**THE DATA**
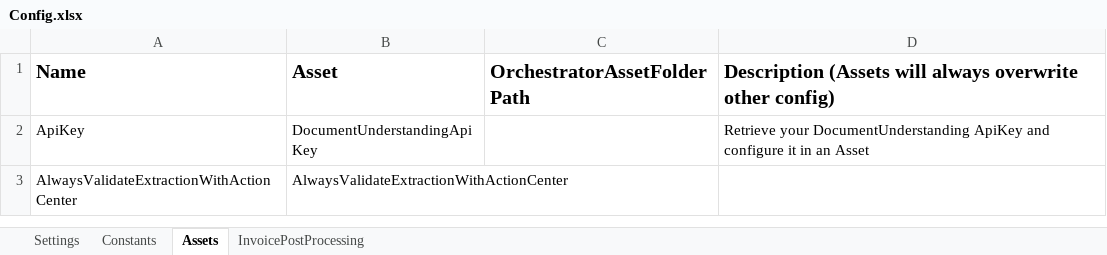
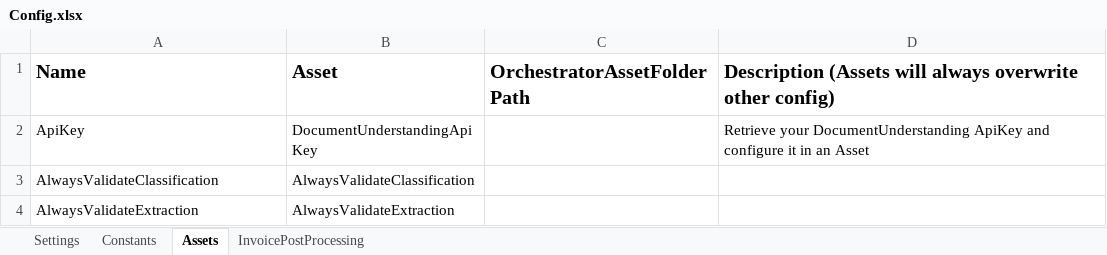
Before and after one commit to UiPath-Services/StudioTemplates, an Excel workbook: DocumentUnderstandingProcess/contentFiles/any/any/pt0/VisualBasic/Data/Config.xlsx, sheet Assets, drawn as a sheet; values as stored, in another font and other column widths than the file's, no borders; removed rows and columns are numbered as before the commit, all else as after; the diff names each change by its address in the sheet, - before the commit and + after, or states it on an @@ line.

Commit message:
- Cleared all breakpoints - added an "Execution Start" log message for both Classification and Extraction Business Rule Validations - fixed usage of the ClassificationResult, using io_ExtractionResults.ResultsDocument.DocumentTypeId instead - Renamed AlwaysValidateExtractionWithActionCenter setting/asset to AlwaysValidateExtraction - Added AlwaysValidateClassification - added a workflow annotation explaining the Business Rules that have been implemented AND the overall validation logic; - added a HUGE disclaimer and documentation on how to use the Invoice Post Processing - documented the code - added some annotations giving details on every important step: "Setting Up Variables", "Check Mandatory Extracted Values", "Value Cleanup", "Line Verification", "Extraction Results Check" - renamed "Comment" activity to Comment Invoice Post Processing Logic - renamed "For Each Item in the Taxonomy" to "For Each Field in the Taxonomy" - renamed local variable from "item" to "field" - renamed "Line Verification" to "For Each Row - Line Verification" to improve readability - added a break activity for the row computation - added Math.Round Decimal in the config file for easier changing - removed all roundings, except in the beginning when computing Quantity * Unit Price - reordered Arguments to have them in a neat, logical order: in (in_Config should be last), io, out - updated the Classification logic to follow the same pattern as the data extraction - - added "AlwaysValidateClassification" setting and a dedicated workflow for checking classification business rules

```diff
--- a/DocumentUnderstandingProcess/contentFiles/any/any/pt0/VisualBasic/Data/Config.xlsx (sheet Assets)
+++ b/DocumentUnderstandingProcess/contentFiles/any/any/pt0/VisualBasic/Data/Config.xlsx (sheet Assets)
-row 3: AlwaysValidateExtractionWithActionCenter | AlwaysValidateExtractionWithActionCenter
+row 3: AlwaysValidateClassification | AlwaysValidateClassification
+row 4: AlwaysValidateExtraction | AlwaysValidateExtraction
```
Also changed, not shown: sheet Settings, sheet Constants, sheet InvoicePostProcessing, 9 other files.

**EXERCISE BRIEF**
What is needed is an exact copy of the entries, without any images.

**REPLY TO THE EXERCISE**
Before and after one commit to UiPath-Services/StudioTemplates, an Excel workbook: DocumentUnderstandingProcess/contentFiles/any/any/pt0/VisualBasic/Data/Config.xlsx, sheet Assets, drawn as a sheet; values as stored, in another font and other column widths than the file's, no borders; removed rows and columns are numbered as before the commit, all else as after; the diff names each change by its address in the sheet, - before the commit and + after, or states it on an @@ line.

Commit message:
- Cleared all breakpoints - added an "Execution Start" log message for both Classification and Extraction Business Rule Validations - fixed usage of the ClassificationResult, using io_ExtractionResults.ResultsDocument.DocumentTypeId instead - Renamed AlwaysValidateExtractionWithActionCenter setting/asset to AlwaysValidateExtraction - Added AlwaysValidateClassification - added a workflow annotation explaining the Business Rules that have been implemented AND the overall validation logic; - added a HUGE disclaimer and documentation on how to use the Invoice Post Processing - documented the code - added some annotations giving details on every important step: "Setting Up Variables", "Check Mandatory Extracted Values", "Value Cleanup", "Line Verification", "Extraction Results Check" - renamed "Comment" activity to Comment Invoice Post Processing Logic - renamed "For Each Item in the Taxonomy" to "For Each Field in the Taxonomy" - renamed local variable from "item" to "field" - renamed "Line Verification" to "For Each Row - Line Verification" to improve readability - added a break activity for the row computation - added Math.Round Decimal in the config file for easier changing - removed all roundings, except in the beginning when computing Quantity * Unit Price - reordered Arguments to have them in a neat, logical order: in (in_Config should be last), io, out - updated the Classification logic to follow the same pattern as the data extraction - - added "AlwaysValidateClassification" setting and a dedicated workflow for checking classification business rules

```diff
--- a/DocumentUnderstandingProcess/contentFiles/any/any/pt0/VisualBasic/Data/Config.xlsx (sheet Assets)
+++ b/DocumentUnderstandingProcess/contentFiles/any/any/pt0/VisualBasic/Data/Config.xlsx (sheet Assets)
-row 3: AlwaysValidateExtractionWithActionCenter | AlwaysValidateExtractionWithActionCenter
+row 3: AlwaysValidateClassification | AlwaysValidateClassification
+row 4: AlwaysValidateExtraction | AlwaysValidateExtraction
```
Also changed, not shown: sheet Settings, sheet Constants, sheet InvoicePostProcessing, 9 other files.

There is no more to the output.